In light of Judge John Cataldo’s decision in the dismissal of murder charges against Fernando Bermudez’s based upon “actual innocence,” State Senator Eric Schneiderman has proposed a bill that would allow judges to ignore procedural roadblocks that would inhibit a defendant from presenting belated evidence of innocence. From the New York Times :
Mr. Schneiderman is one of the sponsors of a bill introduced in the Senate last month that would add a provision to state law allowing judges to overlook procedural errors in a defendant’s case and overturn a conviction when the evidence before them “conclusively establishes” innocence.
An “actual innocence” statute, experts said, would give judges the leeway to excuse procedural violations, missed deadlines and other mistakes if the evidence is strong enough.
“It elevates substance over form,” said Glenn A. Garber, a Manhattan defense lawyer and founder of the Exoneration Initiative, an organization that focuses on innocence claims that lack DNA evidence. “If they know they’re required to engage in actual innocence analysis, it sends a message to courts that they have to do more when they’re confronted with compelling evidence of innocence.”
Opponents of the actual innocence doctrine, however, have stressed the importance of finality in the justice system and fear that these statutes could lead to myriad frivolous claims by desperate prisoners.
The burden that this could place on the system isn’t just a problem for judges with enough to do, but could crowd out legitimate claims of actual innocence, not to mention those cases that are otherwise winding their way through the courts. If you’re a fellow in jail awaiting trial, would you be thrilled by the prospect of your trial being delayed by months because the judge is busily reviewing a pile of actual innocence petitions from inmates, most of which are utterly frivolous?
Though “actual innocence,” a phrase that is disturbing to many as it suggests that everyone who can’t prove “actual Innocence” must be actually guilty, is possibly the case far more frequently than most would acknowledge based upon DNA reversals and the odd decision like Judge Cataldo’s, they still remain a very small percentage of the cases that go through the system and the defendants who find a new home courtesy of the state. Even if the wrongfully convicted comprise 10% of the prison population, that leaves 90% with too much time on their hands. That’s a problem.

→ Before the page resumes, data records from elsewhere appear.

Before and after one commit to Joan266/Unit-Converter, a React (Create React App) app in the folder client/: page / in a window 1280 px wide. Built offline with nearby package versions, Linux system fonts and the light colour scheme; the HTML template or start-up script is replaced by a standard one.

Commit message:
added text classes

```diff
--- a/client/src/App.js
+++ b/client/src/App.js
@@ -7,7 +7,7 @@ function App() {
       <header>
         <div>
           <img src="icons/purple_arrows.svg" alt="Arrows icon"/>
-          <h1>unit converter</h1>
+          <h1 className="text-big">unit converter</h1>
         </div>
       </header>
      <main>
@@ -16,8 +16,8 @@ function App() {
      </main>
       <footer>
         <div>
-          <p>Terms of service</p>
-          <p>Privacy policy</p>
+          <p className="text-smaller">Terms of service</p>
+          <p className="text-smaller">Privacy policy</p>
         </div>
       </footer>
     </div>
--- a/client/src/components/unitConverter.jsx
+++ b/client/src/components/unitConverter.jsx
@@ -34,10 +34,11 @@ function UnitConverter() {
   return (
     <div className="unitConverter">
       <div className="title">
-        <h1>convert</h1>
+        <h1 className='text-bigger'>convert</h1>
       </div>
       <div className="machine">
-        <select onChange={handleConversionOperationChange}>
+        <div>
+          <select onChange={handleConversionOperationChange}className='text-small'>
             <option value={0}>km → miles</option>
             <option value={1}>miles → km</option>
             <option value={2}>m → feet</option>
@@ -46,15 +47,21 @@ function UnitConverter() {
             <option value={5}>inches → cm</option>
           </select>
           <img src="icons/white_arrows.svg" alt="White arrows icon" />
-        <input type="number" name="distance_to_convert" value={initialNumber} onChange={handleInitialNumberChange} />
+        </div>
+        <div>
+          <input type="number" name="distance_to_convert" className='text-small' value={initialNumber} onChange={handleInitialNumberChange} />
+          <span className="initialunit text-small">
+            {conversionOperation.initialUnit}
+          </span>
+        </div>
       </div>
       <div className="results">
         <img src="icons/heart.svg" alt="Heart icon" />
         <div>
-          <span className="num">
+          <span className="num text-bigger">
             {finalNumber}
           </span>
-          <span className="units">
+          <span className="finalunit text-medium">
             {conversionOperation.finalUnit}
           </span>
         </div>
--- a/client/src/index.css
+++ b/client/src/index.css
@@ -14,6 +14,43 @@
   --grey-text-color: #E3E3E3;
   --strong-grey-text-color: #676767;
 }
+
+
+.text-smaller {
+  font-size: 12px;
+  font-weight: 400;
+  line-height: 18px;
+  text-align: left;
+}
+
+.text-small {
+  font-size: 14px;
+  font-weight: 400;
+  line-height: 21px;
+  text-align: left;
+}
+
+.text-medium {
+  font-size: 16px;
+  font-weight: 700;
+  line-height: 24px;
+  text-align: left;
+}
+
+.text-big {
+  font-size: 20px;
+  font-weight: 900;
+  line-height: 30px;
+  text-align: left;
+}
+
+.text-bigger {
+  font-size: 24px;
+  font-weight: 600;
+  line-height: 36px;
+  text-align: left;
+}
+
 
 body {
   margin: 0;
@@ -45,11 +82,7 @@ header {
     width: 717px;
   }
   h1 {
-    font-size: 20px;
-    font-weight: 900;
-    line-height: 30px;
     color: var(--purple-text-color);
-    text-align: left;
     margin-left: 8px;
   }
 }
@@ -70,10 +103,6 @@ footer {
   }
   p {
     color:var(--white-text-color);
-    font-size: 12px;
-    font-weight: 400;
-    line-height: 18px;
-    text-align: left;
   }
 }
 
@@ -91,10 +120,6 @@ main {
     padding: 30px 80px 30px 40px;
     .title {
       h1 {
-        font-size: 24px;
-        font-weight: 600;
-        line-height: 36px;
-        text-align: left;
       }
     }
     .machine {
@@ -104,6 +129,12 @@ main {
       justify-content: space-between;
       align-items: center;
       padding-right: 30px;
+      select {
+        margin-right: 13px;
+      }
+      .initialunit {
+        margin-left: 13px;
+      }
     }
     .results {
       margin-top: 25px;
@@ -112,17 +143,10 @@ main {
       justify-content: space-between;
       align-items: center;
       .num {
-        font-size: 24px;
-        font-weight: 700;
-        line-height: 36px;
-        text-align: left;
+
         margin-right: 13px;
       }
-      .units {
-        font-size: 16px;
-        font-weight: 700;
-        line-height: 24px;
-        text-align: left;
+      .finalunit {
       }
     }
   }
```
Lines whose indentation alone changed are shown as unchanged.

But the answer isn’t to turn a cold shoulder toward the innocent, or elevate the importance of finality over freeing the innocent. Nor should judges toss the pro se petitions in the circular file and concentrate only on those few defendants who are fortunate enough to have captured the pro bono attention of a lawyer.

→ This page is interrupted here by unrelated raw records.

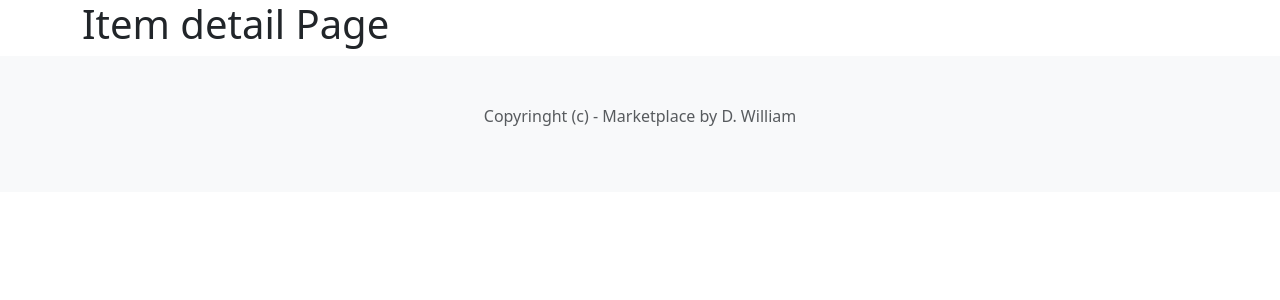
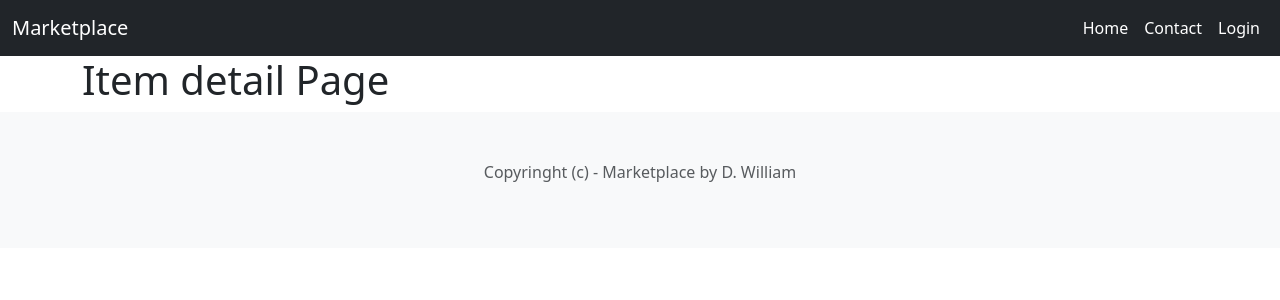
Before and after one commit to WilliamADZ/marketplace_main, a Django app: template store/templates/store/item.html in a window 1280 px wide. Shown: the top 300 px of the page. Run offline with Django 5.2, Linux system fonts and the light colour scheme; the template is opened without the code that fills it: values that come from a table or form of the project are taken from there, others are empty; data comes from the database, SQL or seed files in the repository; both versions use the stored data as it was after the commit.

Commit message:
Agrege la carpeta contact y navigation

```diff
--- a/marketplace_main/urls.py
+++ b/marketplace_main/urls.py
@@ -15,7 +15,7 @@ Including another URLconf
     2. Add a URL to urlpatterns:  path('blog/', include('blog.urls'))
 """
 from django.contrib import admin
-from django.urls import path
+from django.urls import path, include
 from django.conf import settings
 from django.conf.urls.static import static
 from store.views import home
@@ -23,4 +23,5 @@ from store.views import home
 urlpatterns = [
     path('', home, name = 'home'),
     path('admin/', admin.site.urls),
+    path('store/', include('store.urls')),
 ] + static(settings.MEDIA_URL, document_root=settings.MEDIA_ROOT)
--- a/store/templates/store/base.html
+++ b/store/templates/store/base.html
@@ -8,6 +8,7 @@
     <title>{%block title%}{%endblock%} Market Place</title>
 </head>
 <body>
+    {% include 'store/navigation.html' %}
     <section class="container">
         {%block content%}
         {%endblock%}
--- /dev/null
+++ b/store/templates/store/navigation.html
@@ -0,0 +1,27 @@
+<nav class="navbar navbar-expand-lg bg-dark" data-bs-theme="dark">
+    <div class="container-fluid">
+        <a href="{% url 'home' %}" class="navbar-brand">Marketplace</a>
+        <button class="navbar-toggler" type="button" data-bs-toggle="collapse" data-bs-target="#navbarNav" aria-control="navBarNav" aria-expanded="false" aria-label="Toggle Navigation">
+            <span class="navbar-toggler-icon"></span>
+        </button>
+        <div class="collapse navbar-collapse" id="navbarNav">
+            <ul class="navbar-nav ms-auto">
+                <li class="nav-item">
+                    <a href="" class="nav-link active">
+                        Home
+                    </a>
+                </li>
+                <li class="nav-item">
+                    <a href="{% url 'contact' %}" class="nav-link active">
+                        Contact
+                    </a>
+                </li>
+                <li class="nav-item">
+                    <a href="" class="nav-link active">
+                        Login
+                    </a>
+                </li>
+            </ul>
+        </div>
+    </div>
+</nav>
--- /dev/null
+++ b/store/urls.py
@@ -0,0 +1,8 @@
+from django.urls import path
+
+from .views import contact, detail
+
+urlpatterns = [
+    path ('contact/', contact, name='contact'),
+    path ('detail/<int:pk>/', detail, name= 'detail'),
+]
```
Also changed, not shown: store/templates/store/contact.html (added, +8 -0 lines), store/views.py (+7 -0 lines), db.sqlite3 (added), store/templates/base.html (deleted), store/templates/home.html (deleted), 1 other file.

The proposed amendment, on the other hand, is hardly a panacea. The bar for consideration of an actual innocence petition is almost insurmountable:
1 Section 1. This act shall be known as the “actual innocence justiceIt’s not easy to “conclusively establish” much of anything, no less innocence. In fact, it’s nearly impossible, and likely means that the vast majority of innocent prisoners will have no recourse under this bill. It won’t stop anyone from trying, but it will mean that few will have even the slightest chance of prevailing. The bill thus offers the worst of all possible worlds, too high a bar for the truly innocent and an open door for every frivolous claim that find its way to paper, thus sucking up the limited time and attention of the courts.
2 act of 2009″.
3 S 2. Subdivision 1 of section 440.10 of the criminal procedure law is
4 amended by adding a new paragraph (i) to read as follows:
5 (I) THE DEFENDANT IS ACTUALLY INNOCENT OF THE CRIME OR CRIMES OF WHICH
6 HE OR SHE WAS CONVICTED. FOR PURPOSES OF THIS PARAGRAPH, A DEFENDANT IS
7 ACTUALLY INNOCENT WHERE THERE EXIST SUFFICIENT EVIDENTIARY FACTS AND
8 INFERENCES, PRESENTED BY SWORN AFFIDAVIT OR OTHER RELIABLE AND RELEVANT
9 PROOF, THAT, WHEN VIEWED IN LIGHT OF THE RECORD AS A WHOLE, CONCLUSIVELY
10 ESTABLISH THE DEFENDANT DID NOT COMMIT SUCH CRIME OR CRIMES.
As much as I have no answer to the conundrum, the problems recognized by this bill, and its opponents, could be significantly reduced if judges were to take their responsibility far more seriously prior to conviction. My preferred resolution to the problem of innocent people in prison is to stop convicting innocent people. While this is hardly a complete solution, it’s a good start. And it won’t even require passage of a new law.